A sudden, short siren blast announced the arrival of the leading service cars, and law enforcement honor escorts for the funeral procession. Numerous police, fire, sheriff, and military vehicles followed, with intermittent siren bursts and flashing emergency lights.
Members of Rolling-Thunder provided a motorcycle honor escort. News helicopters circled overhead as the procession wound its way through the cemetery for nearly 15 minutes before arriving at the outdoor ceremony pavilion.
After Lieutenant Mumford ‘s family was seated, the service began with an invocation offered by the attending Military Chaplin.
Compatriot Charles Butler was then called forward and began the formal funeral service by delivering a eulogy emphasizing Lieutenant Mumford’s heroic wartime sacrifice in the service of his country.
“He was not a springtime patriot, or a summertime soldier. Lieutenant Mumford gave his life for America. We in the Sons of the American Revolution consider him a Brother in Arms. He is a Patriot for all of time.”
Compatriot Butler’s eulogy drew a clear and direct spiritual connection between the bravery of General Washington’s Continental soldiers and that which was demonstrated by Lieutenant Mumford in WWII as he fought valiantly against overwhelming odds.
Compatriot Butler then introduced John Stewart who offered a special memorial benediction on behalf of the family of Lieutenant Mumford and the Sons of the American Revolution. The memorial service was derived from a Patriot Prayer in the original book of prayers and services created by the NSSAR in 1889.
Two other Veterans Services groups spoke briefly to the family, then the customary US Military Funeral Service, rifle salute, and presentation of an American flag to the family concluded the ceremony.
After the Memorial service, the surviving nephew of John Mumford expressed his gratitude to the Sons of the American Revolution for participating in his uncle’s service, and for emphasizing the spiritual link to Washington’s army. He also expressed an interest in becoming a member of the Society.
The Story of Lieutenant Mumford
On June 2, 1944, Second Lieutenant John Mumford, piloting a legendary P51c high altitude fighter, was escorting a flight of B-17 bombers on a mission over what is now Ukraine when it was raked by marauding German Focke-Wulf FW-190s, Messerchmitt Me-109s and Junkers JU-88s fighters.
Mumford’s unit immediately counterattacked. During the ensuing dogfight, his Mustang took direct hits, one of which must have severed a fuel line or punctured a gasoline tank.
Leaking high octane aviation fuel, the aircraft caught fire, and plunged from the sky. Mumford’s Mustang crashed and burned in an open field. Nearby villagers did it recover his body.
The month of June ’44 faded into July. Summer drifted into autumn, and John Mumford’s Mustang fighter lay as it fell, in the soft earth of Ukraine.
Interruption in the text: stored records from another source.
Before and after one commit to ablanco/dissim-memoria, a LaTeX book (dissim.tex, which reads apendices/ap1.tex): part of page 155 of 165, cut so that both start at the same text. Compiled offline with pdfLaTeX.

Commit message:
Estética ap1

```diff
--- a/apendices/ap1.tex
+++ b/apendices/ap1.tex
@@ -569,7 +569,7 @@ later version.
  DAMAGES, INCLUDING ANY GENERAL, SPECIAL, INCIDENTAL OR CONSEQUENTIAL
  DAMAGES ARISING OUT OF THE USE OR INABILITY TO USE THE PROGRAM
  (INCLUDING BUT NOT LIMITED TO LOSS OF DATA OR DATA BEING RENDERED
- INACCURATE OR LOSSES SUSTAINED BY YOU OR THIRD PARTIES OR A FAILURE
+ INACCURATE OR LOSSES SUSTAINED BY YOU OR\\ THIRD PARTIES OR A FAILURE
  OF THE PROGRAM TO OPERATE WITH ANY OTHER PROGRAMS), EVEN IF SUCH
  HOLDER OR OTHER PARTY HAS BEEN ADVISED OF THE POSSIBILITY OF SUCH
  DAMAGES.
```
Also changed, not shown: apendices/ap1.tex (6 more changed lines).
Seventy-two winters passed. The harsh steppe winds, and the inexorable elements of the fields gradually covered the charred skeleton of the once proud P-51c, and its young American pilot with solitude, and timeless anonymity.
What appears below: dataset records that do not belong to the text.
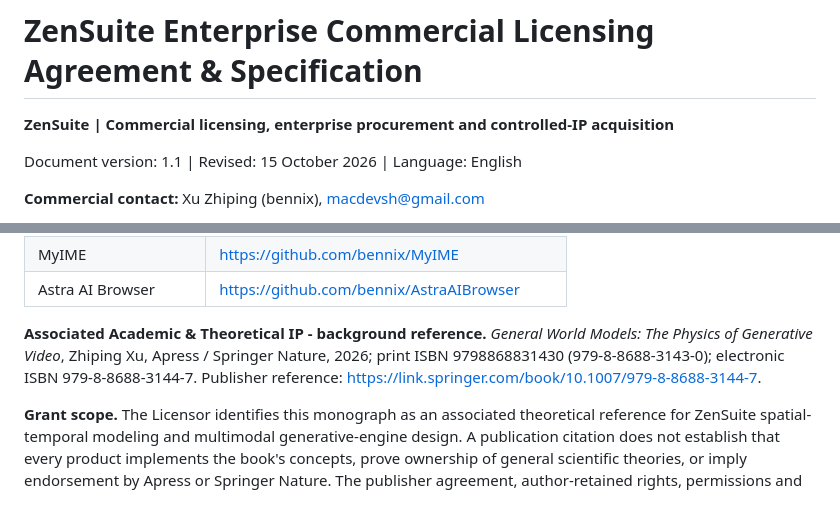
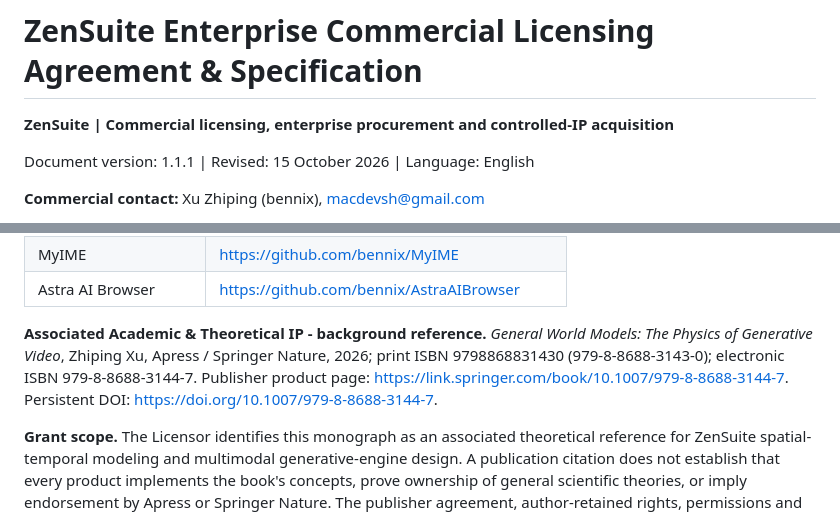
Before and after one commit to bennix/FlowPy, a Markdown page: LEGAL_COMMERCIAL_SPEC.md, 2 parts joined by grey strips. Drawn GitHub-style.

Commit message:
Revise ZenSuite commercial specification to v1.1.1

```diff
--- a/LEGAL_COMMERCIAL_SPEC.md
+++ b/LEGAL_COMMERCIAL_SPEC.md
@@ -2,7 +2,7 @@
 
 **ZenSuite | Commercial licensing, enterprise procurement and controlled-IP acquisition**
 
-Document version: 1.1 | Revised: 15 October 2026 | Language: English
+Document version: 1.1.1 | Revised: 15 October 2026 | Language: English
 
 **Commercial contact:** Xu Zhiping (bennix), [macdevsh@gmail.com](mailto:macdevsh@gmail.com)
 
@@ -241,7 +241,7 @@ Complete every field or mark it not applicable. This Schedule must be signed wit
 | MyIME | https://github.com/bennix/MyIME |
 | Astra AI Browser | https://github.com/bennix/AstraAIBrowser |
 
-**Associated Academic & Theoretical IP - background reference.** *General World Models: The Physics of Generative Video*, Zhiping Xu, Apress / Springer Nature, 2026; print ISBN 9798868831430 (979-8-8688-3143-0); electronic ISBN 979-8-8688-3144-7. Publisher reference: https://link.springer.com/book/10.1007/979-8-8688-3144-7.
+**Associated Academic & Theoretical IP - background reference.** *General World Models: The Physics of Generative Video*, Zhiping Xu, Apress / Springer Nature, 2026; print ISBN 9798868831430 (979-8-8688-3143-0); electronic ISBN 979-8-8688-3144-7. Publisher product page: [https://link.springer.com/book/10.1007/979-8-8688-3144-7](https://link.springer.com/book/10.1007/979-8-8688-3144-7). Persistent DOI: [https://doi.org/10.1007/979-8-8688-3144-7](https://doi.org/10.1007/979-8-8688-3144-7).
 
 **Grant scope.** The Licensor identifies this monograph as an associated theoretical reference for ZenSuite spatial-temporal modeling and multimodal generative-engine design. A publication citation does not establish that every product implements the book's concepts, prove ownership of general scientific theories, or imply endorsement by Apress or Springer Nature. The publisher agreement, author-retained rights, permissions and any included manuscript, figures, teaching materials or companion code must be identified in the Controlled-asset register before reproduction, sublicensing or transfer. No book publishing rights, publisher marks, third-party illustrations or exclusive rights over general principles are conveyed by this reference alone. Any specifically licensed author-controlled material requires a separately identified grant and acceptance deliverable.
 
```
Meanwhile, undeterred by time and distance, The United States Defense Department’s Recovery and Repatriation Team persisted, and after seven decades, located and searched the crash site last summer.
A DNA analysis of recovered bone fragments, confirmed the team had indeed successfully located 2nd Lieutenant Mumford and his missing P-51.
In early March of this year, it was publicly announced that the remains of 2nd Lieutenant John Mumford would be returned to his family and home town, and interred with military honors.
The St. Petersburg Chapter SAR contacted the funeral home in charge, and extended an offer of Memorial Service outreach to the family of Lieutenant Mumford. The family gratefully accepted, enabling the SAR to publicly honor a courageous young American who died a violent death in a far away land, long ago, so we can live in peace today.